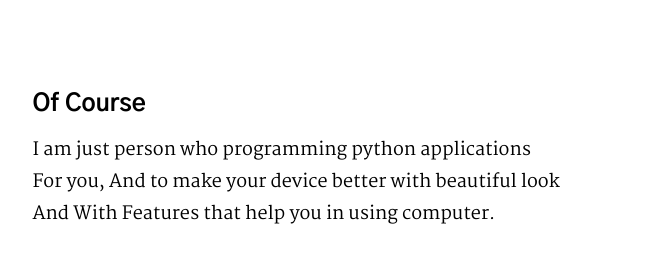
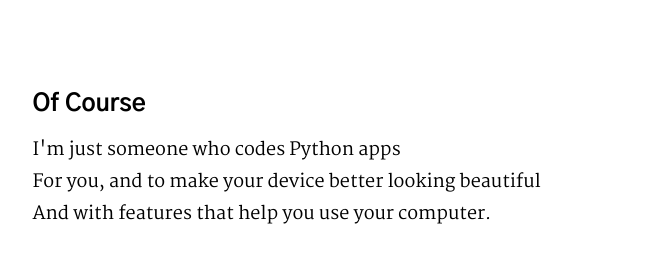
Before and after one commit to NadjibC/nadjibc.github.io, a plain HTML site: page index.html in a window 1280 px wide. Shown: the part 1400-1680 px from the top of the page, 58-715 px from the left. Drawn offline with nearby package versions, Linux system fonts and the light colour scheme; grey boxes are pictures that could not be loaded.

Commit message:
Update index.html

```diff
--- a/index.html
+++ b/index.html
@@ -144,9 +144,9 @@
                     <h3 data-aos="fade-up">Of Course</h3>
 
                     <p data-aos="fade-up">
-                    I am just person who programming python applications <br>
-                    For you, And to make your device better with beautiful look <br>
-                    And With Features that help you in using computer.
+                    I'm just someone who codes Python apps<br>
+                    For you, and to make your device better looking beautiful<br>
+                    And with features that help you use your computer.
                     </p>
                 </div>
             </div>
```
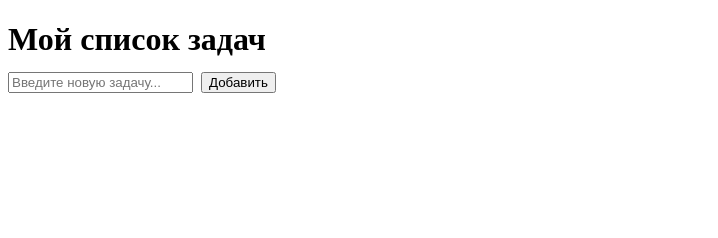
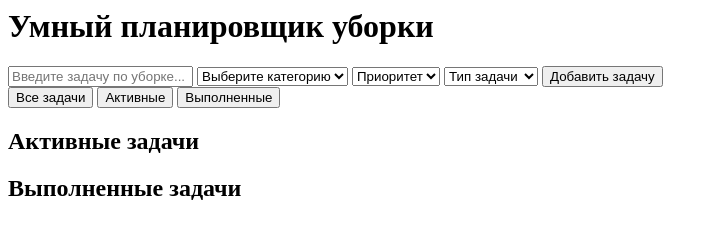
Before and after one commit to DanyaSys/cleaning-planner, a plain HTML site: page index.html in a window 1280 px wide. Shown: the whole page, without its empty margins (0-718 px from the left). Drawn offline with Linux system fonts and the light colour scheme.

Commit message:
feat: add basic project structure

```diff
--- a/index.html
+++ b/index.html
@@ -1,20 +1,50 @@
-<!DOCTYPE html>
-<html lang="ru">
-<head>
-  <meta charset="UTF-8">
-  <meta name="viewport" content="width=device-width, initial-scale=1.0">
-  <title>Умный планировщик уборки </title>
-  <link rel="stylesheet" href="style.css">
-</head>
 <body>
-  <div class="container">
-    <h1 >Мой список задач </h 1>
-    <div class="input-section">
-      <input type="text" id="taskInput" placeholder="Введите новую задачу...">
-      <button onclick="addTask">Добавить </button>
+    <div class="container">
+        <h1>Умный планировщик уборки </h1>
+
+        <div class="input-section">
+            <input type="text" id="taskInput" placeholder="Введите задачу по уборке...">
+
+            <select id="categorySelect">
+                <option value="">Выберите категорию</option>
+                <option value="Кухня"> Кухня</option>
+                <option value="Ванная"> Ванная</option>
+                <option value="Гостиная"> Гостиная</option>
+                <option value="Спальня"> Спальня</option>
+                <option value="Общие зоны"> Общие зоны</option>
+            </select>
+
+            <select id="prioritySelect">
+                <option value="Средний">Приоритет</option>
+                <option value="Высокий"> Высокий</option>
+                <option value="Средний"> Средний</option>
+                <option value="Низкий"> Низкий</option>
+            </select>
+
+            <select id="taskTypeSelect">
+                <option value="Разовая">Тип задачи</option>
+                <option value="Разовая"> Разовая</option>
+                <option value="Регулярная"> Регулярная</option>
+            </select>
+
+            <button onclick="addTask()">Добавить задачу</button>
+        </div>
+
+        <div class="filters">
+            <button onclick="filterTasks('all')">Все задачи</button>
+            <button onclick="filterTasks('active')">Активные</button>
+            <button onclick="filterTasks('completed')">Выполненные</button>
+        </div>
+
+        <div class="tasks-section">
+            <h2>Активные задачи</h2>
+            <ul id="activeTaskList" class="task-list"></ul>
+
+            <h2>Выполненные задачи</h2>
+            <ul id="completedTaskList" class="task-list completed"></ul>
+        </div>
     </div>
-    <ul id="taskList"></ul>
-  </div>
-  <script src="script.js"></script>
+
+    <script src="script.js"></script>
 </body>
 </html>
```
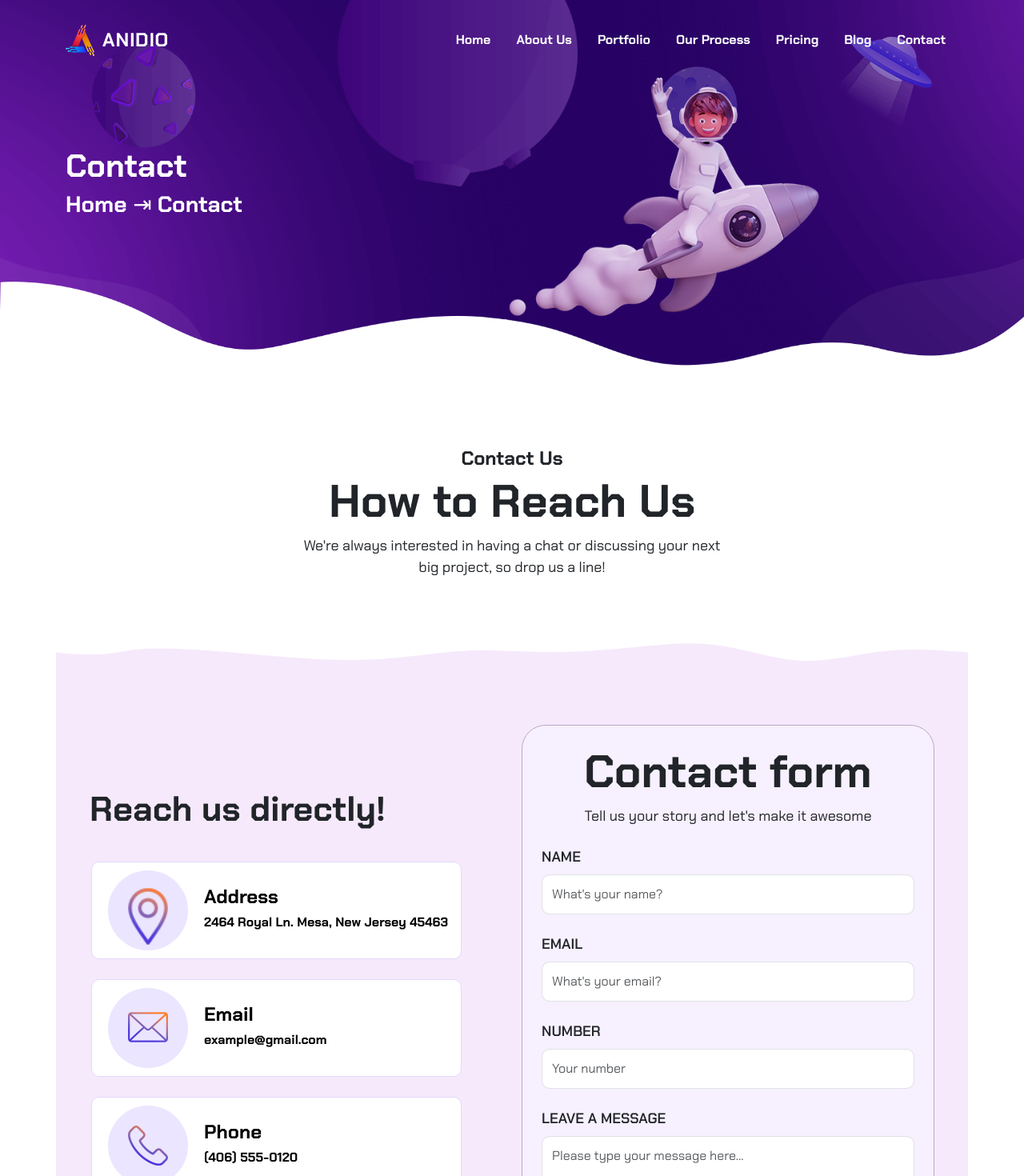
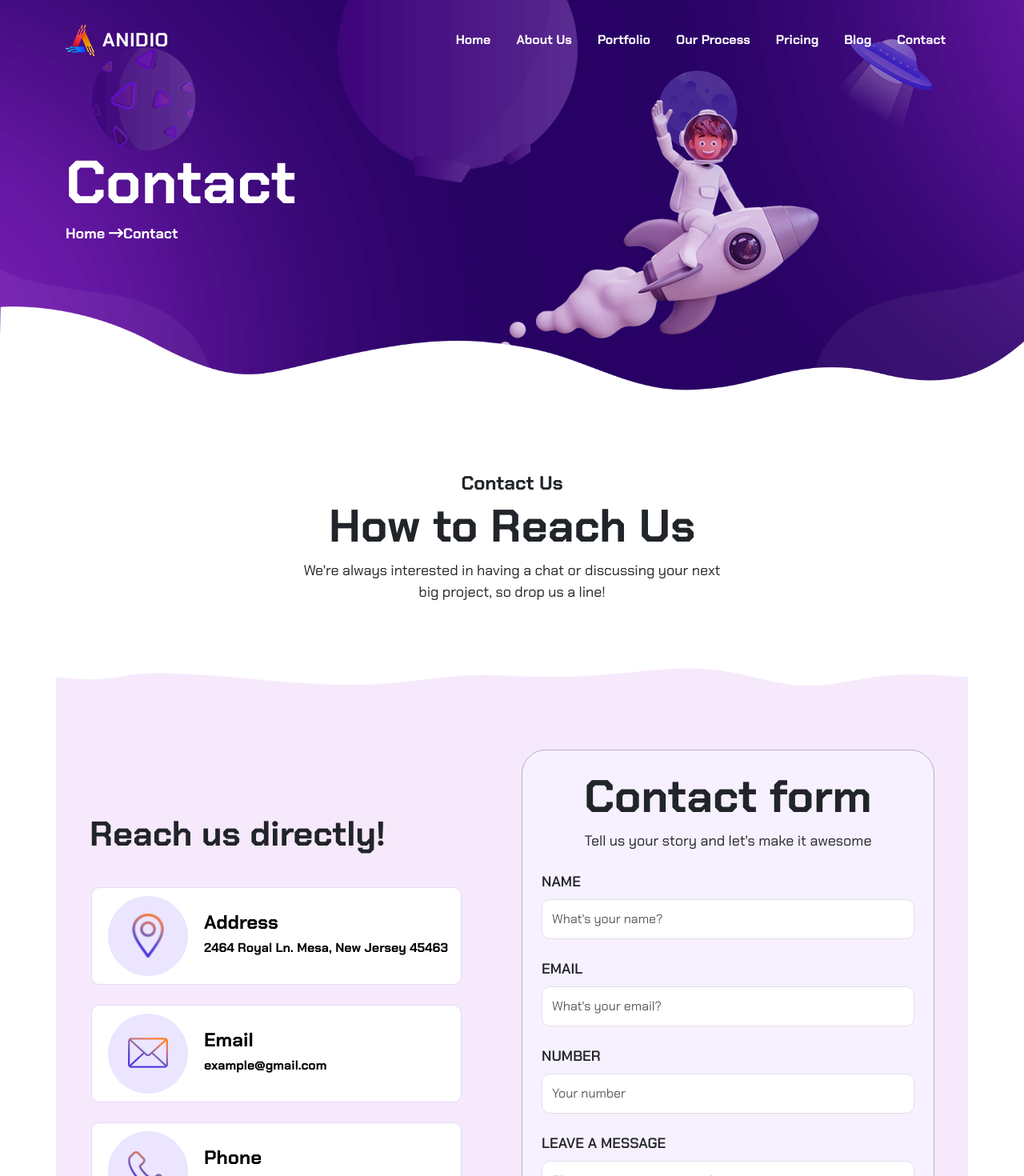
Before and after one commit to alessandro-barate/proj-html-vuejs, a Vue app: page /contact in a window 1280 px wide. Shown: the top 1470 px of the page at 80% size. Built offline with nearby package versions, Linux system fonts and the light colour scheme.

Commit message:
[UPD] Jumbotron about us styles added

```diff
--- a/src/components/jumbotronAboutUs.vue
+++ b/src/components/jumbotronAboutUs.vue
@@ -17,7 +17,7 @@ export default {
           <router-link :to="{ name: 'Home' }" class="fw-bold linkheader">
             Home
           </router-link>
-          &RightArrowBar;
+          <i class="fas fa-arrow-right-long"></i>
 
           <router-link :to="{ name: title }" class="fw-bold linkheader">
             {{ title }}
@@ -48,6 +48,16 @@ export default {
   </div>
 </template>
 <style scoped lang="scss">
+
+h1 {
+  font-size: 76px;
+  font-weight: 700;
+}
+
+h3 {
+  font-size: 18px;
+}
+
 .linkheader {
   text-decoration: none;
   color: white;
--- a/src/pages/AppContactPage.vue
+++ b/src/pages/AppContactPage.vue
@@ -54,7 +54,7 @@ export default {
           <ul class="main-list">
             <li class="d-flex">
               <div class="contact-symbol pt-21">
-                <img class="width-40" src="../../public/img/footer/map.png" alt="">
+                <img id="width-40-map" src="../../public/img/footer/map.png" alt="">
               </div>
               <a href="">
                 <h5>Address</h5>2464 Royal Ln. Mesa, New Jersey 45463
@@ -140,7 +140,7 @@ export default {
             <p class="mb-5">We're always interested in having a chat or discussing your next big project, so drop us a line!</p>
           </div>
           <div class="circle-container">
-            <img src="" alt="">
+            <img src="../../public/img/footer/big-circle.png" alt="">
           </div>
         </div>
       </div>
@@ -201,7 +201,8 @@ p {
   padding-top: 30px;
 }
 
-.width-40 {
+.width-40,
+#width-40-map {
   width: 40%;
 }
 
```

━━━━━━

Task to complete. What is needed is every record above printed exactly, with no pictures.

Output.
Before and after one commit to NadjibC/nadjibc.github.io, a plain HTML site: page index.html in a window 1280 px wide. Shown: the part 1400-1680 px from the top of the page, 58-715 px from the left. Drawn offline with nearby package versions, Linux system fonts and the light colour scheme; grey boxes are pictures that could not be loaded.

Commit message:
Update index.html

```diff
--- a/index.html
+++ b/index.html
@@ -144,9 +144,9 @@
                     <h3 data-aos="fade-up">Of Course</h3>
 
                     <p data-aos="fade-up">
-                    I am just person who programming python applications <br>
-                    For you, And to make your device better with beautiful look <br>
-                    And With Features that help you in using computer.
+                    I'm just someone who codes Python apps<br>
+                    For you, and to make your device better looking beautiful<br>
+                    And with features that help you use your computer.
                     </p>
                 </div>
             </div>
```
Before and after one commit to DanyaSys/cleaning-planner, a plain HTML site: page index.html in a window 1280 px wide. Shown: the whole page, without its empty margins (0-718 px from the left). Drawn offline with Linux system fonts and the light colour scheme.

Commit message:
feat: add basic project structure

```diff
--- a/index.html
+++ b/index.html
@@ -1,20 +1,50 @@
-<!DOCTYPE html>
-<html lang="ru">
-<head>
-  <meta charset="UTF-8">
-  <meta name="viewport" content="width=device-width, initial-scale=1.0">
-  <title>Умный планировщик уборки </title>
-  <link rel="stylesheet" href="style.css">
-</head>
 <body>
-  <div class="container">
-    <h1 >Мой список задач </h 1>
-    <div class="input-section">
-      <input type="text" id="taskInput" placeholder="Введите новую задачу...">
-      <button onclick="addTask">Добавить </button>
+    <div class="container">
+        <h1>Умный планировщик уборки </h1>
+
+        <div class="input-section">
+            <input type="text" id="taskInput" placeholder="Введите задачу по уборке...">
+
+            <select id="categorySelect">
+                <option value="">Выберите категорию</option>
+                <option value="Кухня"> Кухня</option>
+                <option value="Ванная"> Ванная</option>
+                <option value="Гостиная"> Гостиная</option>
+                <option value="Спальня"> Спальня</option>
+                <option value="Общие зоны"> Общие зоны</option>
+            </select>
+
+            <select id="prioritySelect">
+                <option value="Средний">Приоритет</option>
+                <option value="Высокий"> Высокий</option>
+                <option value="Средний"> Средний</option>
+                <option value="Низкий"> Низкий</option>
+            </select>
+
+            <select id="taskTypeSelect">
+                <option value="Разовая">Тип задачи</option>
+                <option value="Разовая"> Разовая</option>
+                <option value="Регулярная"> Регулярная</option>
+            </select>
+
+            <button onclick="addTask()">Добавить задачу</button>
+        </div>
+
+        <div class="filters">
+            <button onclick="filterTasks('all')">Все задачи</button>
+            <button onclick="filterTasks('active')">Активные</button>
+            <button onclick="filterTasks('completed')">Выполненные</button>
+        </div>
+
+        <div class="tasks-section">
+            <h2>Активные задачи</h2>
+            <ul id="activeTaskList" class="task-list"></ul>
+
+            <h2>Выполненные задачи</h2>
+            <ul id="completedTaskList" class="task-list completed"></ul>
+        </div>
     </div>
-    <ul id="taskList"></ul>
-  </div>
-  <script src="script.js"></script>
+
+    <script src="script.js"></script>
 </body>
 </html>
```
Before and after one commit to alessandro-barate/proj-html-vuejs, a Vue app: page /contact in a window 1280 px wide. Shown: the top 1470 px of the page at 80% size. Built offline with nearby package versions, Linux system fonts and the light colour scheme.

Commit message:
[UPD] Jumbotron about us styles added

```diff
--- a/src/components/jumbotronAboutUs.vue
+++ b/src/components/jumbotronAboutUs.vue
@@ -17,7 +17,7 @@ export default {
           <router-link :to="{ name: 'Home' }" class="fw-bold linkheader">
             Home
           </router-link>
-          &RightArrowBar;
+          <i class="fas fa-arrow-right-long"></i>
 
           <router-link :to="{ name: title }" class="fw-bold linkheader">
             {{ title }}
@@ -48,6 +48,16 @@ export default {
   </div>
 </template>
 <style scoped lang="scss">
+
+h1 {
+  font-size: 76px;
+  font-weight: 700;
+}
+
+h3 {
+  font-size: 18px;
+}
+
 .linkheader {
   text-decoration: none;
   color: white;
--- a/src/pages/AppContactPage.vue
+++ b/src/pages/AppContactPage.vue
@@ -54,7 +54,7 @@ export default {
           <ul class="main-list">
             <li class="d-flex">
               <div class="contact-symbol pt-21">
-                <img class="width-40" src="../../public/img/footer/map.png" alt="">
+                <img id="width-40-map" src="../../public/img/footer/map.png" alt="">
               </div>
               <a href="">
                 <h5>Address</h5>2464 Royal Ln. Mesa, New Jersey 45463
@@ -140,7 +140,7 @@ export default {
             <p class="mb-5">We're always interested in having a chat or discussing your next big project, so drop us a line!</p>
           </div>
           <div class="circle-container">
-            <img src="" alt="">
+            <img src="../../public/img/footer/big-circle.png" alt="">
           </div>
         </div>
       </div>
@@ -201,7 +201,8 @@ p {
   padding-top: 30px;
 }
 
-.width-40 {
+.width-40,
+#width-40-map {
   width: 40%;
 }
 
```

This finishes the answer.